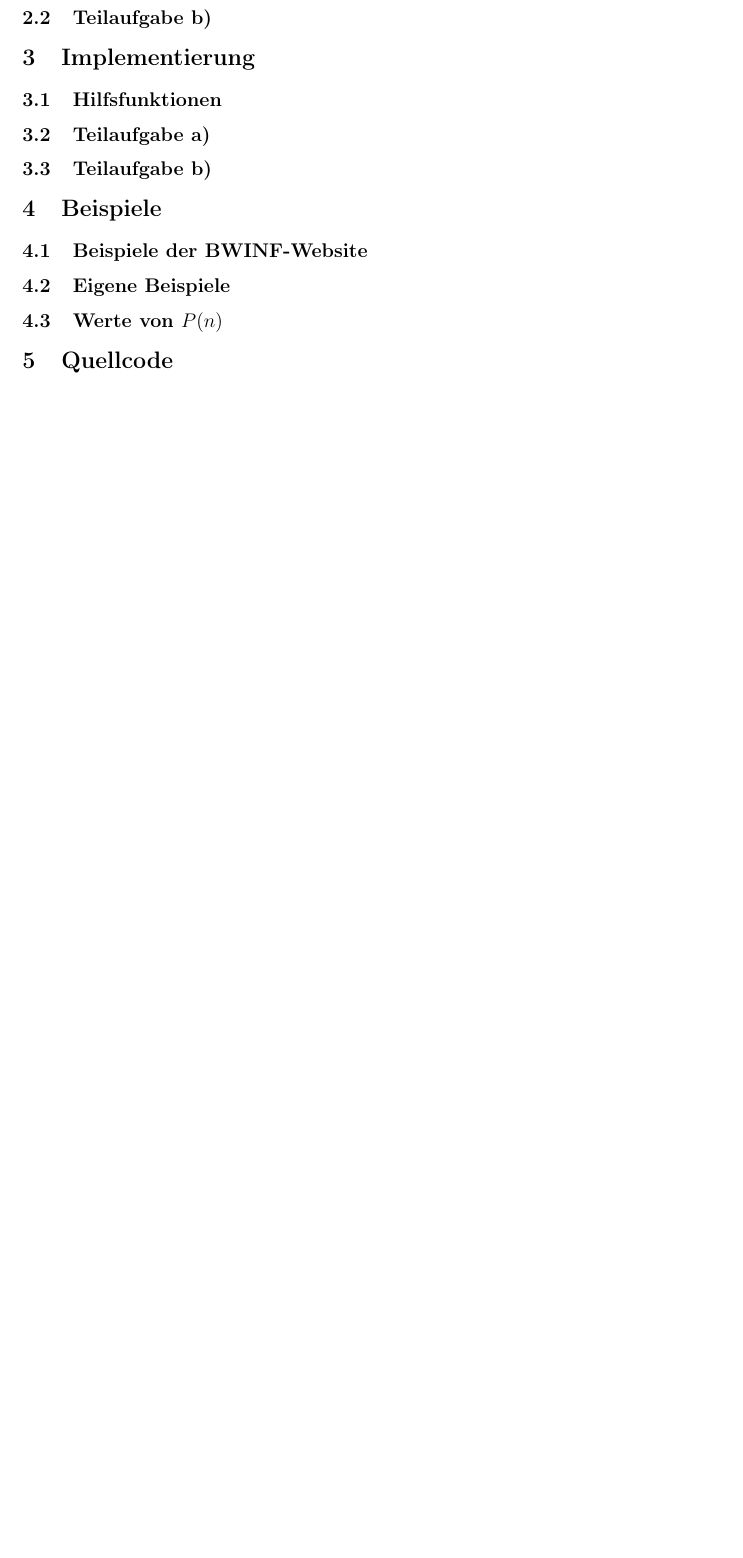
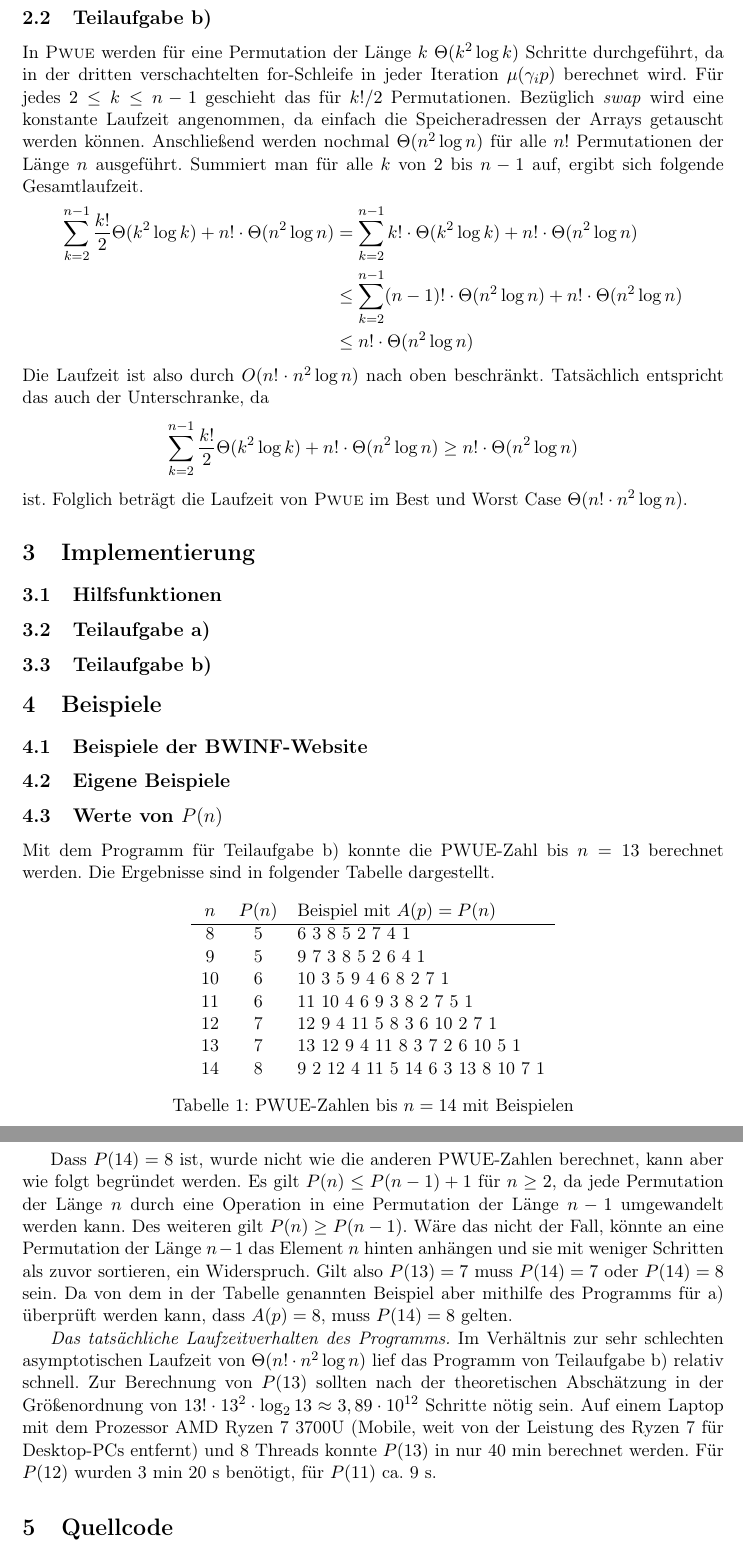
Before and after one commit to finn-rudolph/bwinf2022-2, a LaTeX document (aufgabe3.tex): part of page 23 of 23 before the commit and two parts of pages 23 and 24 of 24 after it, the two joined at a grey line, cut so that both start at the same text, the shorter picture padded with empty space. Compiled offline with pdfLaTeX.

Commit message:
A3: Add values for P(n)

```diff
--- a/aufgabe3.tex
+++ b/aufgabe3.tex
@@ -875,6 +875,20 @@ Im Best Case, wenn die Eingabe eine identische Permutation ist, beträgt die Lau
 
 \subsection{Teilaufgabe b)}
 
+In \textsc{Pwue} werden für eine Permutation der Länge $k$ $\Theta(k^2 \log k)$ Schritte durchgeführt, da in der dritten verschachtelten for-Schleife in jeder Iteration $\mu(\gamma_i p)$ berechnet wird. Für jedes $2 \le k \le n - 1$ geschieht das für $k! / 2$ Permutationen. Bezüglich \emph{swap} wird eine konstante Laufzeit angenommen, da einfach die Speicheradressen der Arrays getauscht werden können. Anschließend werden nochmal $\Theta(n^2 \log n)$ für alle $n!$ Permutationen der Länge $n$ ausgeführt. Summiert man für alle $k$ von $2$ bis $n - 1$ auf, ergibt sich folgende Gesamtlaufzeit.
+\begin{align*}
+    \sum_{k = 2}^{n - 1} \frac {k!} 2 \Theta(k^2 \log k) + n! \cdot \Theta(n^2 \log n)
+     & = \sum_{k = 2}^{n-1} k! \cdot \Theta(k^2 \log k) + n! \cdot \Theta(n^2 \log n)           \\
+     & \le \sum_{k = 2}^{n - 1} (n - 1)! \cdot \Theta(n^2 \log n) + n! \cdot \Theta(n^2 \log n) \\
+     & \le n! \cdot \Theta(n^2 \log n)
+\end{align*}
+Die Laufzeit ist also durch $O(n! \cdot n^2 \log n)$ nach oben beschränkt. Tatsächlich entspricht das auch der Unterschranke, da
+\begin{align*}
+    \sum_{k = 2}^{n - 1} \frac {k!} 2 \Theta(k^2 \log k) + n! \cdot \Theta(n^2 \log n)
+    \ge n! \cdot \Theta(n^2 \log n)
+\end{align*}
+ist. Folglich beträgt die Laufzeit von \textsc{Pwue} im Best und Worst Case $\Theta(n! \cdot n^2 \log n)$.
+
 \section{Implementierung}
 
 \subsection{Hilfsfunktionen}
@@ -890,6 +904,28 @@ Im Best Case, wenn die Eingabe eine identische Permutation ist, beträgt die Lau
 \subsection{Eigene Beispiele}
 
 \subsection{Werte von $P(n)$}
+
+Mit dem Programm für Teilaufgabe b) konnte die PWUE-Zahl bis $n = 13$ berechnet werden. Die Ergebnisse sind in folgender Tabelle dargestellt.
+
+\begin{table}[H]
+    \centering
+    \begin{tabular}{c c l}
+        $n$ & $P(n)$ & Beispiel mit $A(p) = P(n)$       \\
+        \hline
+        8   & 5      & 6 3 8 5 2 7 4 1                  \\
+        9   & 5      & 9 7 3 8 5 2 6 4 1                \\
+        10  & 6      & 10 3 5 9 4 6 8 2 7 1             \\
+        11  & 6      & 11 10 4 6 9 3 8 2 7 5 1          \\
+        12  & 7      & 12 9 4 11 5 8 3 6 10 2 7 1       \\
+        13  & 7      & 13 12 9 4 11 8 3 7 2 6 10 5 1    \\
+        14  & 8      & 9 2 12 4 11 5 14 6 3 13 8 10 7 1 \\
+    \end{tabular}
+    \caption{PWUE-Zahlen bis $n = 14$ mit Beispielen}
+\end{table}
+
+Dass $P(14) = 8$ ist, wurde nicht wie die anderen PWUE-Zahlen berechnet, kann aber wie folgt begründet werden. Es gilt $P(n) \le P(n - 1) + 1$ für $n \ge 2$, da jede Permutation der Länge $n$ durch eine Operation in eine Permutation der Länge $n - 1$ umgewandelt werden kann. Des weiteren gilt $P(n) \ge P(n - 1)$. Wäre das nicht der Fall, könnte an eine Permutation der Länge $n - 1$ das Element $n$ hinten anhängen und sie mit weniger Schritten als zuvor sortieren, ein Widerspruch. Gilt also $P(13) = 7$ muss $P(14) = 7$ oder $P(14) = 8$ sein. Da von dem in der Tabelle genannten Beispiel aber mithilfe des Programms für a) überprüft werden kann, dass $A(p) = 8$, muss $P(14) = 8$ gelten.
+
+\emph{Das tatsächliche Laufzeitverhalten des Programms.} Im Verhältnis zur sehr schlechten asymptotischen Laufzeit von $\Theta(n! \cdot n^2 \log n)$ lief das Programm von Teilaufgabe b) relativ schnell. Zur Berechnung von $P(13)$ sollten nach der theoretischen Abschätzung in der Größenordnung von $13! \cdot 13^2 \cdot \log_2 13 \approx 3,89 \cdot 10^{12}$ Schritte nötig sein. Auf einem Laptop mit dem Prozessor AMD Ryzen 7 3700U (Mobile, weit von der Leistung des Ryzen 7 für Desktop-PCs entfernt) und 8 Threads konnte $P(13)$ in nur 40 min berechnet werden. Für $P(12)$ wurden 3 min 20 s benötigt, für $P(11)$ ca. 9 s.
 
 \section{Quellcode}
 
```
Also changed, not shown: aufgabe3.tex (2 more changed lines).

HOW TO COMPLETE THIS TASK
An exact copy of each entry is required, minus the pictures.

WRITTEN ANSWER
Before and after one commit to finn-rudolph/bwinf2022-2, a LaTeX document (aufgabe3.tex): part of page 23 of 23 before the commit and two parts of pages 23 and 24 of 24 after it, the two joined at a grey line, cut so that both start at the same text, the shorter picture padded with empty space. Compiled offline with pdfLaTeX.

Commit message:
A3: Add values for P(n)

```diff
--- a/aufgabe3.tex
+++ b/aufgabe3.tex
@@ -875,6 +875,20 @@ Im Best Case, wenn die Eingabe eine identische Permutation ist, beträgt die Lau
 
 \subsection{Teilaufgabe b)}
 
+In \textsc{Pwue} werden für eine Permutation der Länge $k$ $\Theta(k^2 \log k)$ Schritte durchgeführt, da in der dritten verschachtelten for-Schleife in jeder Iteration $\mu(\gamma_i p)$ berechnet wird. Für jedes $2 \le k \le n - 1$ geschieht das für $k! / 2$ Permutationen. Bezüglich \emph{swap} wird eine konstante Laufzeit angenommen, da einfach die Speicheradressen der Arrays getauscht werden können. Anschließend werden nochmal $\Theta(n^2 \log n)$ für alle $n!$ Permutationen der Länge $n$ ausgeführt. Summiert man für alle $k$ von $2$ bis $n - 1$ auf, ergibt sich folgende Gesamtlaufzeit.
+\begin{align*}
+    \sum_{k = 2}^{n - 1} \frac {k!} 2 \Theta(k^2 \log k) + n! \cdot \Theta(n^2 \log n)
+     & = \sum_{k = 2}^{n-1} k! \cdot \Theta(k^2 \log k) + n! \cdot \Theta(n^2 \log n)           \\
+     & \le \sum_{k = 2}^{n - 1} (n - 1)! \cdot \Theta(n^2 \log n) + n! \cdot \Theta(n^2 \log n) \\
+     & \le n! \cdot \Theta(n^2 \log n)
+\end{align*}
+Die Laufzeit ist also durch $O(n! \cdot n^2 \log n)$ nach oben beschränkt. Tatsächlich entspricht das auch der Unterschranke, da
+\begin{align*}
+    \sum_{k = 2}^{n - 1} \frac {k!} 2 \Theta(k^2 \log k) + n! \cdot \Theta(n^2 \log n)
+    \ge n! \cdot \Theta(n^2 \log n)
+\end{align*}
+ist. Folglich beträgt die Laufzeit von \textsc{Pwue} im Best und Worst Case $\Theta(n! \cdot n^2 \log n)$.
+
 \section{Implementierung}
 
 \subsection{Hilfsfunktionen}
@@ -890,6 +904,28 @@ Im Best Case, wenn die Eingabe eine identische Permutation ist, beträgt die Lau
 \subsection{Eigene Beispiele}
 
 \subsection{Werte von $P(n)$}
+
+Mit dem Programm für Teilaufgabe b) konnte die PWUE-Zahl bis $n = 13$ berechnet werden. Die Ergebnisse sind in folgender Tabelle dargestellt.
+
+\begin{table}[H]
+    \centering
+    \begin{tabular}{c c l}
+        $n$ & $P(n)$ & Beispiel mit $A(p) = P(n)$       \\
+        \hline
+        8   & 5      & 6 3 8 5 2 7 4 1                  \\
+        9   & 5      & 9 7 3 8 5 2 6 4 1                \\
+        10  & 6      & 10 3 5 9 4 6 8 2 7 1             \\
+        11  & 6      & 11 10 4 6 9 3 8 2 7 5 1          \\
+        12  & 7      & 12 9 4 11 5 8 3 6 10 2 7 1       \\
+        13  & 7      & 13 12 9 4 11 8 3 7 2 6 10 5 1    \\
+        14  & 8      & 9 2 12 4 11 5 14 6 3 13 8 10 7 1 \\
+    \end{tabular}
+    \caption{PWUE-Zahlen bis $n = 14$ mit Beispielen}
+\end{table}
+
+Dass $P(14) = 8$ ist, wurde nicht wie die anderen PWUE-Zahlen berechnet, kann aber wie folgt begründet werden. Es gilt $P(n) \le P(n - 1) + 1$ für $n \ge 2$, da jede Permutation der Länge $n$ durch eine Operation in eine Permutation der Länge $n - 1$ umgewandelt werden kann. Des weiteren gilt $P(n) \ge P(n - 1)$. Wäre das nicht der Fall, könnte an eine Permutation der Länge $n - 1$ das Element $n$ hinten anhängen und sie mit weniger Schritten als zuvor sortieren, ein Widerspruch. Gilt also $P(13) = 7$ muss $P(14) = 7$ oder $P(14) = 8$ sein. Da von dem in der Tabelle genannten Beispiel aber mithilfe des Programms für a) überprüft werden kann, dass $A(p) = 8$, muss $P(14) = 8$ gelten.
+
+\emph{Das tatsächliche Laufzeitverhalten des Programms.} Im Verhältnis zur sehr schlechten asymptotischen Laufzeit von $\Theta(n! \cdot n^2 \log n)$ lief das Programm von Teilaufgabe b) relativ schnell. Zur Berechnung von $P(13)$ sollten nach der theoretischen Abschätzung in der Größenordnung von $13! \cdot 13^2 \cdot \log_2 13 \approx 3,89 \cdot 10^{12}$ Schritte nötig sein. Auf einem Laptop mit dem Prozessor AMD Ryzen 7 3700U (Mobile, weit von der Leistung des Ryzen 7 für Desktop-PCs entfernt) und 8 Threads konnte $P(13)$ in nur 40 min berechnet werden. Für $P(12)$ wurden 3 min 20 s benötigt, für $P(11)$ ca. 9 s.
 
 \section{Quellcode}
 
```
Also changed, not shown: aufgabe3.tex (2 more changed lines).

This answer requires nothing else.